By Bus -- The bus station (tel. 48/75-5255) is located at Calle Adela Azcuy, between Avenidas Colón and Comandante Pinares. Víazul (tel. 7/881-1413 in Havana, or 48/75-2571 in Pinar del Río; www.viazul.com) has two daily buses at 9am and 2pm from Havana to Pinar del Río. The trip takes 2 1/2 hours and costs CUC$12 (US$13/£6.50) each way. This bus continues on to Viñales. If you pick the bus up here, it costs CUC$6.50 (US$7/£3.50) to Viñales, although it's only CUC$13 (US$14/£7) direct, one-way from Havana to Viñales. Víazul buses to Havana leave Pinar del Río at 8:50am and 2:50pm daily.
By Car -- Take the Autopista Nacional (A4) west to Pinar del Río. It's a straight shot, and the Autopista actually ends as it enters Pinar del Río. Two alternative routes are the old Carretera Central, which runs roughly parallel to the newer Autopista, and connects Havana with Pinar del Río, and the Circuito Norte or "northern circuit," a road that runs from Havana to Mariel to Bahía Honda. At La Palma, you'll want to head south on the Viñales highway and then on to Pinar del Río. Both of these routes are two-lane affairs that are slower and more picturesque than the Autopista. On either of these, slow-moving ox carts and heavy trucks combine with bicycle traffic, pedestrians, and potholes to slow you down -- not necessarily a bad thing if you want to take in some of the scenery. I recommend integrating the Circuito Norte route into an itinerary that encompasses Pinar del Río, Viñales, and either Cayo Levisa or Cayo Jutias.
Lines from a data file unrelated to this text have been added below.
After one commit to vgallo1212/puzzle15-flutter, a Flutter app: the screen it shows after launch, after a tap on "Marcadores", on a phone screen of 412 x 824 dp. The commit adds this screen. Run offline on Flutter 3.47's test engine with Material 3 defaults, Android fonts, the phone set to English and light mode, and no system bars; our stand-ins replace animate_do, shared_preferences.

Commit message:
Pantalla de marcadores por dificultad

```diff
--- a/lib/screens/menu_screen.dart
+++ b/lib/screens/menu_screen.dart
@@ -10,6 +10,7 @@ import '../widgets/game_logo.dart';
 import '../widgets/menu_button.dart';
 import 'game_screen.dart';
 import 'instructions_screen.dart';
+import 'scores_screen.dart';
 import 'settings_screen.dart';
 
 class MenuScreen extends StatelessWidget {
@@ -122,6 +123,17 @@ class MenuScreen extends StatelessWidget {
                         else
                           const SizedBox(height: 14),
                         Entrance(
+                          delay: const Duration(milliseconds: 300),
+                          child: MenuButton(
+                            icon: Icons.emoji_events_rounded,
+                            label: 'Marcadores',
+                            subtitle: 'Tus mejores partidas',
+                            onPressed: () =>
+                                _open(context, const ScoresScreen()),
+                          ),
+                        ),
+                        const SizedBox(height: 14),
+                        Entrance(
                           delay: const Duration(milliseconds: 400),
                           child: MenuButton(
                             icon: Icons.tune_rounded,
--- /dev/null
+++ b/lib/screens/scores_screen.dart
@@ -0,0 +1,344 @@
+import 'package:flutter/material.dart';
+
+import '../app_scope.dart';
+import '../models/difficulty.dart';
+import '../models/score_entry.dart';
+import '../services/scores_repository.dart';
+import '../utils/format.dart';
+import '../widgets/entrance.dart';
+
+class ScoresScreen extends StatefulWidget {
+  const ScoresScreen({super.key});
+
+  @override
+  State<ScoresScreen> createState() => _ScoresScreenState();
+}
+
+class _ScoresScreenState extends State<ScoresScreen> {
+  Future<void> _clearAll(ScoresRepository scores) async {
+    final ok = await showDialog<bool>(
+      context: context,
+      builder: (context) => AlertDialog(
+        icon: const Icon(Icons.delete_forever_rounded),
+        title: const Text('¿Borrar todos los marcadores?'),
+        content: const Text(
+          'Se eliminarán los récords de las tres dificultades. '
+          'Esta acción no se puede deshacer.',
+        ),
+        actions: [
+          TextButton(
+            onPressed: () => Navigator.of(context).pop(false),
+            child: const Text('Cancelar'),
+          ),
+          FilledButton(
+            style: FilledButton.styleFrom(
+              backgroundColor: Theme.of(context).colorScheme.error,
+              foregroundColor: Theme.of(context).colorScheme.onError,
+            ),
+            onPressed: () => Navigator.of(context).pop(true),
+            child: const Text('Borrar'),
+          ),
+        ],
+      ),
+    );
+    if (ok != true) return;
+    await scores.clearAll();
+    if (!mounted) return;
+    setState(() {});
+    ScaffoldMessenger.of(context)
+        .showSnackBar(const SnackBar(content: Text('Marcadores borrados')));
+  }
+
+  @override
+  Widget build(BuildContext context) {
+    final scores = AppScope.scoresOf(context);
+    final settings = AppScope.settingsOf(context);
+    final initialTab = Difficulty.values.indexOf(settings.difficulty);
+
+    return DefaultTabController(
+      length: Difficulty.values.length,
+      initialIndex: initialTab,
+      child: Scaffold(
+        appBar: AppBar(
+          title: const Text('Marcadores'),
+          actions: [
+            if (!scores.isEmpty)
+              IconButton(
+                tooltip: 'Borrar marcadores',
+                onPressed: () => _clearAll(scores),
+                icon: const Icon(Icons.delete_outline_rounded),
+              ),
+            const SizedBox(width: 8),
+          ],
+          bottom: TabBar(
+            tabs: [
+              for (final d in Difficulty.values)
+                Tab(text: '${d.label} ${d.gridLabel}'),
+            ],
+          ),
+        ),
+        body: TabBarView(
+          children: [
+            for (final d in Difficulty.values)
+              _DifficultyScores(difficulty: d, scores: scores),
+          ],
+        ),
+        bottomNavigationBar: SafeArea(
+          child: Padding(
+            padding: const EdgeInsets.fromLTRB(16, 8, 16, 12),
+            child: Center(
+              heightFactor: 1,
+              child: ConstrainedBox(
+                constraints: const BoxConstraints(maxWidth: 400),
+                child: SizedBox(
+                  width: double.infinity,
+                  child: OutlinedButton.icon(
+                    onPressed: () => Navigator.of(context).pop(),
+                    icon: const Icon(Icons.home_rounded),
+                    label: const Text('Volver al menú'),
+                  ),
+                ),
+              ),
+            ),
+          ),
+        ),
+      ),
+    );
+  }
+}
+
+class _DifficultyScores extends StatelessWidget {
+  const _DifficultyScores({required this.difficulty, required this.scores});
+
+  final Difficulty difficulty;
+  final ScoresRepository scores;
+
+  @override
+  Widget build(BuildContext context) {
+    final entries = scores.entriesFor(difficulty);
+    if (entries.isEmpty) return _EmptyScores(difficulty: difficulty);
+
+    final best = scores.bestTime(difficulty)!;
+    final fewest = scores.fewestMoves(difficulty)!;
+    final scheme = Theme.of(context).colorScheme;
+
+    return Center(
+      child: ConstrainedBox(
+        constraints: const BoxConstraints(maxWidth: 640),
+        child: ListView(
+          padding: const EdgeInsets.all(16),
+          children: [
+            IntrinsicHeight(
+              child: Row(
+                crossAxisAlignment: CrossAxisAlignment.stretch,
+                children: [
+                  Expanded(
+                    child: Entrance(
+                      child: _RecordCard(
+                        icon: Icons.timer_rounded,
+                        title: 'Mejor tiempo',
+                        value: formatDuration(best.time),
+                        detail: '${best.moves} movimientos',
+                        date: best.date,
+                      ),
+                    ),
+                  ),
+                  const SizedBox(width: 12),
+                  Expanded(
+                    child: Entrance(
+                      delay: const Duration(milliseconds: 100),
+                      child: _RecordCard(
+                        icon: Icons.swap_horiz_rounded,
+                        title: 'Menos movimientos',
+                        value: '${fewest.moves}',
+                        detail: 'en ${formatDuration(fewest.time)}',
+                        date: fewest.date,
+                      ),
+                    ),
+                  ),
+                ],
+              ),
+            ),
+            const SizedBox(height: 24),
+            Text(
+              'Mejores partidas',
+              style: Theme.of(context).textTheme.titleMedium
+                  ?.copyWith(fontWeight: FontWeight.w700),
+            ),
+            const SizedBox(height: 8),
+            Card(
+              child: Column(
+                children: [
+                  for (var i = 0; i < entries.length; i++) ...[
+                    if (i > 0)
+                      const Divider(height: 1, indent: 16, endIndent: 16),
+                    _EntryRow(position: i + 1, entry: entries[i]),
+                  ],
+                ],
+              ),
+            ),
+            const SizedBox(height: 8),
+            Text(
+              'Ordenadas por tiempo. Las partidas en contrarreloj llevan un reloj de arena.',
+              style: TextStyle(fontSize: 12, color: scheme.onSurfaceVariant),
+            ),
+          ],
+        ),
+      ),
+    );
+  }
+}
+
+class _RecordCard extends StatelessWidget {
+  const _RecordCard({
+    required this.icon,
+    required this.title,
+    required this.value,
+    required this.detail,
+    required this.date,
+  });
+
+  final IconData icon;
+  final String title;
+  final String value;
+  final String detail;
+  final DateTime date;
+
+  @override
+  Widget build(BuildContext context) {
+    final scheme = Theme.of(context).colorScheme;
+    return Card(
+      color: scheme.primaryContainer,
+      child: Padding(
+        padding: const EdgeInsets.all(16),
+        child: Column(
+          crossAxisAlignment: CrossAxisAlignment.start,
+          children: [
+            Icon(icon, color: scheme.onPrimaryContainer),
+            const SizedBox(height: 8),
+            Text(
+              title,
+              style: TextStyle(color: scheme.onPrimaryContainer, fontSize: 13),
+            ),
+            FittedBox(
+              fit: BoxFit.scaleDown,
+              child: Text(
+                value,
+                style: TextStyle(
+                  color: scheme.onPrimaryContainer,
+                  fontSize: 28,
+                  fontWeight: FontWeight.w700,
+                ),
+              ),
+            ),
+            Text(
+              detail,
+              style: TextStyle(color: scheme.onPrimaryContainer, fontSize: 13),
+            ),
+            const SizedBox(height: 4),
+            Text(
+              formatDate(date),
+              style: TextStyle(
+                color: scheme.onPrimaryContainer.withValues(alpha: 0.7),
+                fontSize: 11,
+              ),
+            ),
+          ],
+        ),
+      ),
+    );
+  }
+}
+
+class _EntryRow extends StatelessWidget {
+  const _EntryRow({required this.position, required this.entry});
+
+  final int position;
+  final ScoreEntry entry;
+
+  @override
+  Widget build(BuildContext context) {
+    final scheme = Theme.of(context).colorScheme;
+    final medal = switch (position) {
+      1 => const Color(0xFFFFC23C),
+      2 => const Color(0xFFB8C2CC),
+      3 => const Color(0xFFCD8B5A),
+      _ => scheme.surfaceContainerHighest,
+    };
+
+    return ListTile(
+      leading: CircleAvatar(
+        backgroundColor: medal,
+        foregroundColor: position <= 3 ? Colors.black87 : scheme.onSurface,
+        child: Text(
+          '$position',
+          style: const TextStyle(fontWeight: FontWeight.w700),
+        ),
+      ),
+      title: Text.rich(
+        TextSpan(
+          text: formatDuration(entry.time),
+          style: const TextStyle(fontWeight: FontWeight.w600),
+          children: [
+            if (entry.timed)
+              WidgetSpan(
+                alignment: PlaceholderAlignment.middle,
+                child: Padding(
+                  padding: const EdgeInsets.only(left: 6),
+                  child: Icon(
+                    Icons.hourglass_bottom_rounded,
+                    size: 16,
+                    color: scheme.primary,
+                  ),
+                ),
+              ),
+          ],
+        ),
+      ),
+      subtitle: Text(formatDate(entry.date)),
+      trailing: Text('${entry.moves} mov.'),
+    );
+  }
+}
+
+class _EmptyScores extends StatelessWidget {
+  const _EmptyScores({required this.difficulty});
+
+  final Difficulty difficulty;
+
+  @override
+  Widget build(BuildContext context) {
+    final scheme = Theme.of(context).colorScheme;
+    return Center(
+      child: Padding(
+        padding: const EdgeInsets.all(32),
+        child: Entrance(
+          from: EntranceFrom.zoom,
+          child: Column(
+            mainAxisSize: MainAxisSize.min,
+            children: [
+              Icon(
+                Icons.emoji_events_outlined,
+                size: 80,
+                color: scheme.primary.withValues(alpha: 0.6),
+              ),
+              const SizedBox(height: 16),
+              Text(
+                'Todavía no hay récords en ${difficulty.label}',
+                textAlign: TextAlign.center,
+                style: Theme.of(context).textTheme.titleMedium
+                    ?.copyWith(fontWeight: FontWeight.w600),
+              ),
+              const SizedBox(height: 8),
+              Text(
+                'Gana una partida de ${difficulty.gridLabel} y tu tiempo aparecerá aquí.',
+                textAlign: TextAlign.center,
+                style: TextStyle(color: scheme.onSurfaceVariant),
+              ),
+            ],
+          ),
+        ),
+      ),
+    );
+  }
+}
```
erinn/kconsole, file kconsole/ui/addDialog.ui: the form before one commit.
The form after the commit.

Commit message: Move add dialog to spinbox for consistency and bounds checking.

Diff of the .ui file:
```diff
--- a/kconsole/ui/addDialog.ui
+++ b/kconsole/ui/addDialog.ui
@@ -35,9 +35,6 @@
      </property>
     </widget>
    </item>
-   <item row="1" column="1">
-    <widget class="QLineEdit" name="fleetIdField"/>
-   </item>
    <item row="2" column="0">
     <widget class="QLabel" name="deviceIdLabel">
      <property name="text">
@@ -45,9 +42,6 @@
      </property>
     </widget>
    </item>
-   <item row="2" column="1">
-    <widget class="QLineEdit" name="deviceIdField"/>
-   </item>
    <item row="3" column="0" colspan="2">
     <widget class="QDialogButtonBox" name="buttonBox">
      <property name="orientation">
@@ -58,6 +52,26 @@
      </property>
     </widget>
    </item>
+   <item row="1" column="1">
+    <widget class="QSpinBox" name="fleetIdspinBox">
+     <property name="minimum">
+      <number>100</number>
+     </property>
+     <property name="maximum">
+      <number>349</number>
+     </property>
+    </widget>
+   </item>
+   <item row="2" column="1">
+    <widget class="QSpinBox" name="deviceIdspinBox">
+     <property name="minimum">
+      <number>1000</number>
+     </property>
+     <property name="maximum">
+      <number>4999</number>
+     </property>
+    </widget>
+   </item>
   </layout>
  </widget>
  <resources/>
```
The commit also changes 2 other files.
Watch Out -- If you're driving a rental car, you will be swarmed by bicycle-riding jineteros (hustlers) offering you casas particulares and paladares (private-home rooms and restaurants) as soon as you enter town. They will latch on to your car at any traffic light, stop sign, or slow section and follow alongside if their pedaling can keep pace as you drive through town. For some reason, they are particularly aggressive in Pinar del Río. If you want to lessen the attention, you might have to roll up your windows and shake your head a lot. Ambulatory jineteros and jineteras will also try to attach themselves to you as you walk around town.
You can easily walk to most places in Pinar del Río. Taxis are also readily available all around town, and are either at hand, or can be called, at most hotels and casas particulares. Call Cubataxi (tel. 48/75-3616) or Havanautos (tel. 48/77-8015), which has an office at the Islazul Hotel Pinar del Río.
The Autopista Nacional ends and turns into Calle Martí as it enters Pinar del Río from the east. As you enter town, you'll see the Hotel Pinar del Río on your right. The heart of downtown is straight ahead. At the western end of downtown, you'll find the small, triangular-shaped Plaza de la Independencia. The main north-south byway, Calle Isabel Rubio, is also the old Carretera Central, and bisects Calle Martí by the post office.
Havanatur and Islazul have offices downtown; they're your best sources of information. For currency exchange, there's a CADECA on Calle Gerardo Medina, next to the local Coppelia ice-cream outlet and at Martí 46, virtually opposite the post office. On the same street, 2 blocks east of Coppelia, there's an Etecsa phone office where you can make local, national, and international calls and connect to the Internet. The main post office is located at the corner of Calle Martí and Calle Isabel Rubio (tel. 48/5442); it's open Monday through Sunday from 8am to 8pm. The León Cuervo Rubio hospital (tel. 48/2010) is at the junction of the Carretera Central and the Viñales highway.